Is it &mut &mut but circumventing the following

let temp: &mut &mut usize = o.i[0].as_deref_mut()

which needs o to be mutable (hm...)

I think of & in Rust as refcounted pointers with lifetime, where the compiler assures the invariants:

  • Only one write to the same storage or
  • Multiple reads to the same storage.

Should'nt be too wrong off of what it is, right?

Update: I missed to say compile-time ref-counted.

With two important differences:

  • They are compile-time refcounted, at runtime they're just pointers (or pointer+length, or pointer+vtable);
  • They can't stop the value they point to from destruction and therefore must all expire by the time owner does out of scope.

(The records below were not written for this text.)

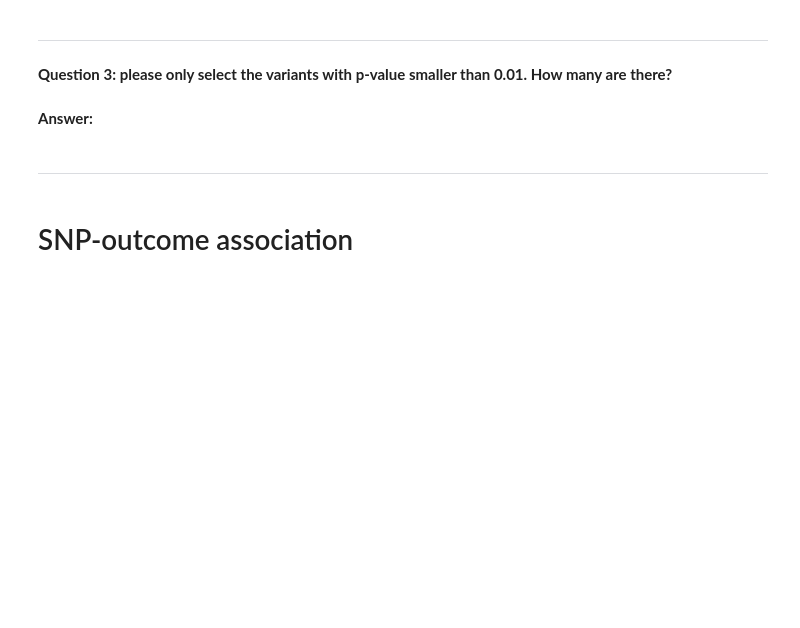
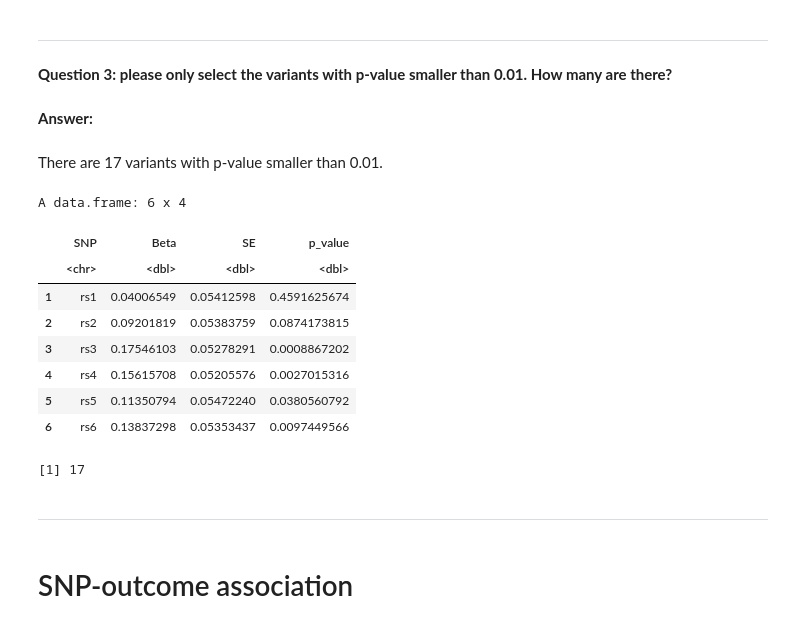
Before and after one commit to RuiDongDR/student_test_2025_spring, a Jupyter notebook: notebook/MendelianRandomization_JingyiXu.ipynb, the cells around one changed output. Cells and saved outputs as stored; diff of their text form; code cells hidden in the pictures; blank space fills up the shorter version.

```diff
--- a/notebook/MendelianRandomization_JingyiXu.ipynb
+++ b/notebook/MendelianRandomization_JingyiXu.ipynb
@@ -24,0 +68,12 @@ First please load the data in `../data/MR_genotype_data_with_missing.csv` and `.
+# %%
+# Mode imputation for genotype data
+
+mode_impute <- function(x) {
+  ux <- unique(x[!is.na(x)])
+  ux[which.max(tabulate(match(x, ux)))]
+}
+
+md.pattern(genotype_data)
+genotype_data <- genotype_data |>
+  mutate(across(everything(), ~ ifelse(is.na(.), mode_impute(.), .)))
+md.pattern(genotype_data)
@@ -46,6 +112,30 @@ for (snp in colnames(genotype_data)[-1]) {
 **Question 3: please only select the variants with p-value smaller than 0.01. How many are there?**
 # %% [markdown]
 **Answer:**
+# %% [markdown]
+There are 17 variants with p-value smaller than 0.01.
+# %%
+# Calculate the p-values
+snp_exposure_results$p_value <- 2 * (1 - pnorm(abs(snp_exposure_results$Beta / snp_exposure_results$SE)))
+head(snp_exposure_results)
+
+# Select the significant SNPs
+significant_snps <- snp_exposure_results[snp_exposure_results$p_value < 0.01, ]
+
+number_of_significant_snps <- nrow(significant_snps)
+
+number_of_significant_snps
+# %% [output]
+A data.frame: 6 x 4
+|  | SNP | Beta | SE | p_value |
+|  | <chr> | <dbl> | <dbl> | <dbl> |
+| 1 | rs1 | 0.04006549 | 0.05412598 | 0.4591625674 |
+| 2 | rs2 | 0.09201819 | 0.05383759 | 0.0874173815 |
+| 3 | rs3 | 0.17546103 | 0.05278291 | 0.0008867202 |
+| 4 | rs4 | 0.15615708 | 0.05205576 | 0.0027015316 |
+| 5 | rs5 | 0.11350794 | 0.05472240 | 0.0380560792 |
+| 6 | rs6 | 0.13837298 | 0.05353437 | 0.0097449566 |
+[1] 17
 # %% [markdown]
 ***
 # %% [markdown]
```
Also changed, not shown: parts of 17 cells of this notebook.
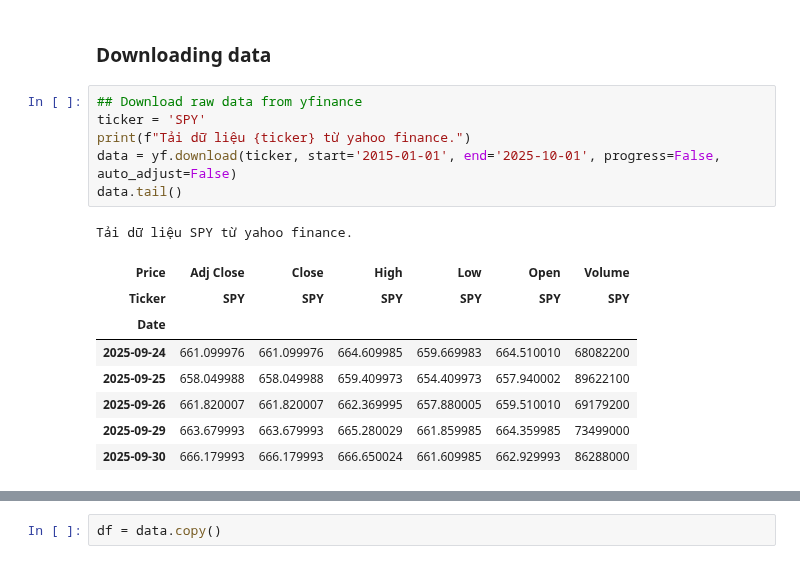
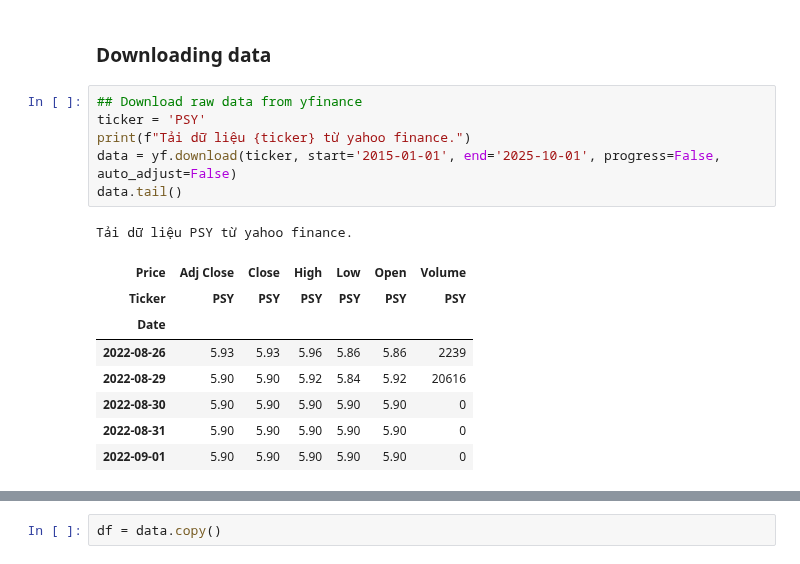
Before and after one commit to tamnguyen-2905/CF_Tam22110193, a Jupyter notebook: LAB_2_3_SMA_MOMENTUM/Technical Indicators_MA.ipynb, the cells around one changed output, grey strips where cells are left out. Drawn from its saved outputs; the diff is of its cells as text.

```diff
--- a/LAB_2_3_SMA_MOMENTUM/Technical Indicators_MA.ipynb
+++ b/LAB_2_3_SMA_MOMENTUM/Technical Indicators_MA.ipynb
@@ -14,20 +14,20 @@ import mplfinance as mpf
 ### Downloading data
 # %%
 ## Download raw data from yfinance
-ticker = 'SPY'
+ticker = 'PSY'
 print(f"Tải dữ liệu {ticker} từ yahoo finance.")
 data = yf.download(ticker, start='2015-01-01', end='2025-10-01', progress=False, auto_adjust=False)
 data.tail()
 # %% [output]
-Tải dữ liệu SPY từ yahoo finance.
+Tải dữ liệu PSY từ yahoo finance.
 | Price | Adj Close | Close | High | Low | Open | Volume |
-| Ticker | SPY | SPY | SPY | SPY | SPY | SPY |
+| Ticker | PSY | PSY | PSY | PSY | PSY | PSY |
 | Date |  |  |  |  |  |  |
-| 2025-09-24 | 661.099976 | 661.099976 | 664.609985 | 659.669983 | 664.510010 | 68082200 |
-| 2025-09-25 | 658.049988 | 658.049988 | 659.409973 | 654.409973 | 657.940002 | 89622100 |
-| 2025-09-26 | 661.820007 | 661.820007 | 662.369995 | 657.880005 | 659.510010 | 69179200 |
-| 2025-09-29 | 663.679993 | 663.679993 | 665.280029 | 661.859985 | 664.359985 | 73499000 |
-| 2025-09-30 | 666.179993 | 666.179993 | 666.650024 | 661.609985 | 662.929993 | 86288000 |
+| 2022-08-26 | 5.93 | 5.93 | 5.96 | 5.86 | 5.86 | 2239 |
+| 2022-08-29 | 5.90 | 5.90 | 5.92 | 5.84 | 5.92 | 20616 |
+| 2022-08-30 | 5.90 | 5.90 | 5.90 | 5.90 | 5.90 | 0 |
+| 2022-08-31 | 5.90 | 5.90 | 5.90 | 5.90 | 5.90 | 0 |
+| 2022-09-01 | 5.90 | 5.90 | 5.90 | 5.90 | 5.90 | 0 |
 # %%
 ## Xử lý MultiIndex (Flatten Columns)
 if isinstance(data.columns, pd.MultiIndex):
```
Also changed, not shown: parts of 18 cells of this notebook.
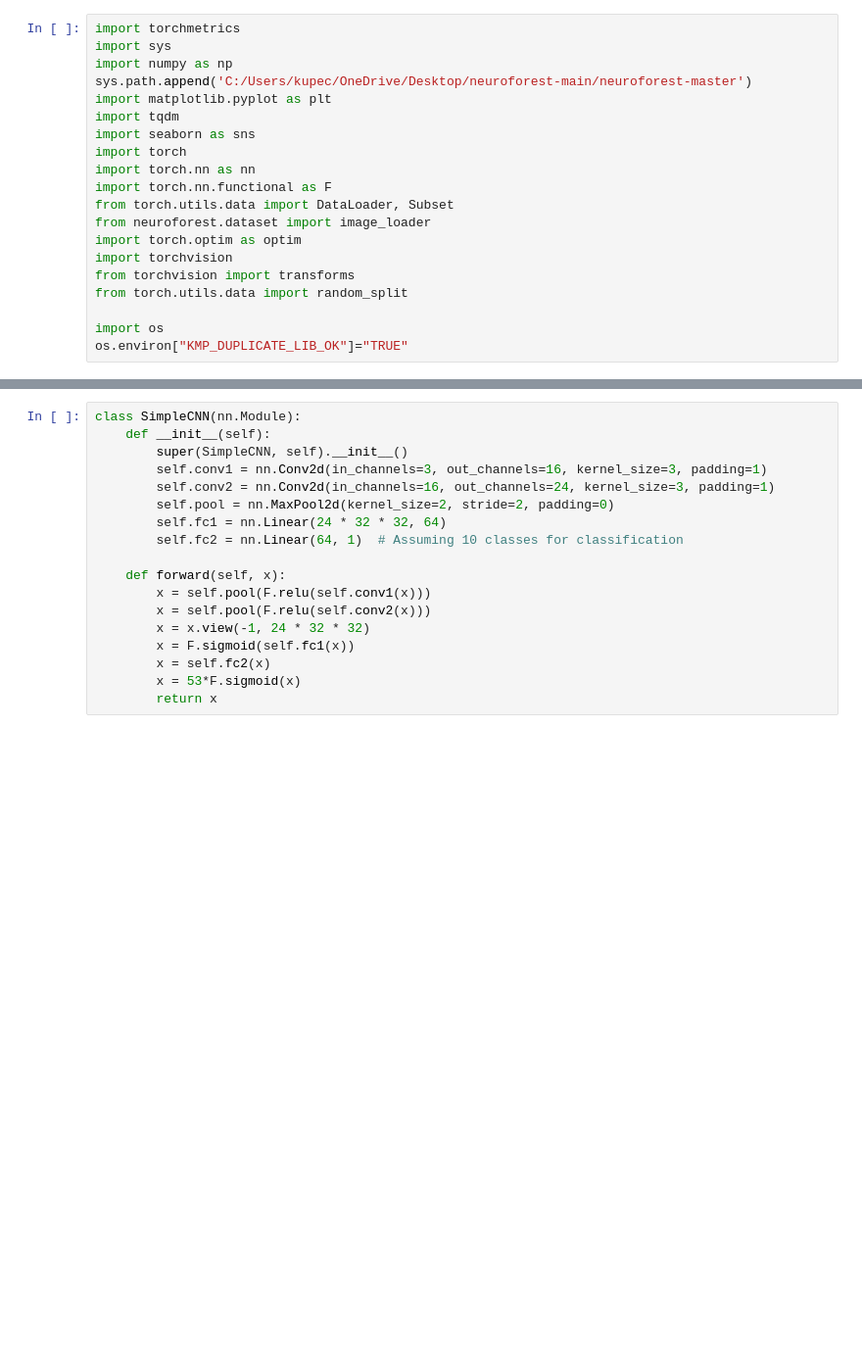
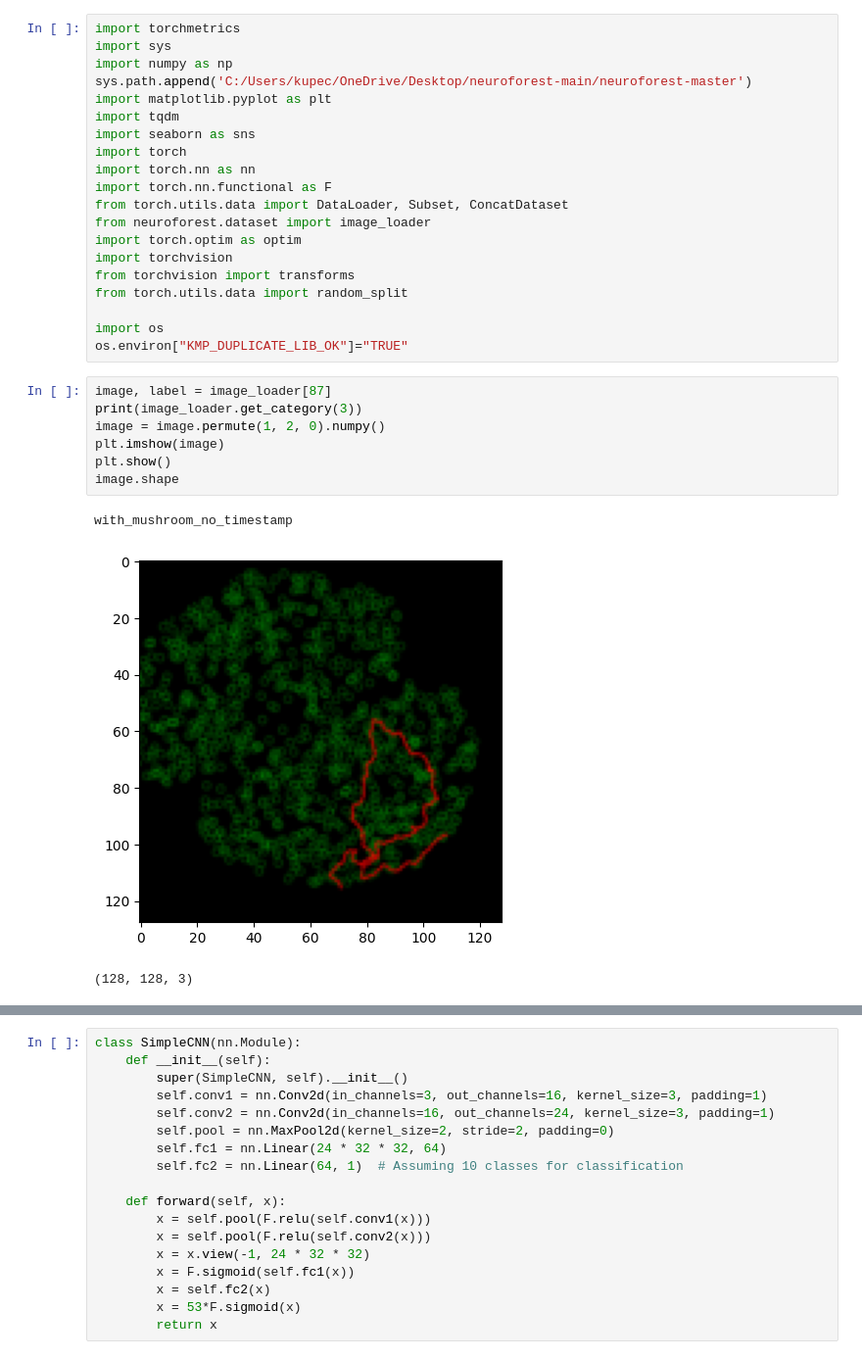
Before and after one commit to TomFiz/neuroforest, a Jupyter notebook: neuroforest-master/notebooks/2d_CNN.ipynb, the cells around one changed output, grey strips where cells are left out. Shown: that part at 98% size. Drawn from its saved outputs; the diff is of its cells as text; blank space fills up the shorter version.

```diff
--- a/neuroforest-master/notebooks/2d_CNN.ipynb
+++ b/neuroforest-master/notebooks/2d_CNN.ipynb
@@ -9,7 +9,7 @@ import seaborn as sns
 import torch
 import torch.nn as nn
 import torch.nn.functional as F
-from torch.utils.data import DataLoader, Subset
+from torch.utils.data import DataLoader, Subset, ConcatDataset
 from neuroforest.dataset import image_loader
 import torch.optim as optim
 import torchvision
@@ -18,3 +18,14 @@ from torch.utils.data import random_split
 
 import os
 os.environ["KMP_DUPLICATE_LIB_OK"]="TRUE"
+# %%
+image, label = image_loader[87]
+print(image_loader.get_category(3))
+image = image.permute(1, 2, 0).numpy()
+plt.imshow(image)
+plt.show()
+image.shape
+# %% [output]
+with_mushroom_no_timestamp
+[figure, added]
+(128, 128, 3)
```
Also changed, not shown: parts of 10 cells of this notebook, 1 other file.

It's a pattern that will re-borrow the reference instead of trying to move it. The &mut part dereferences and the ref mut part captures by mutable reference. It's less weird looking in more normal patterns such as match (… as &mut Option<T>) { &mut Some(ref mut x) => …… }. In fact, such patterns used to be so common that at one point a rule was introduced to the language that you simply write Some(x) instead of &mut Some(ref mut x) or &Some(ref x), the former would previously have complained about trying to match a reference against a pattern for Option (essentially a type error).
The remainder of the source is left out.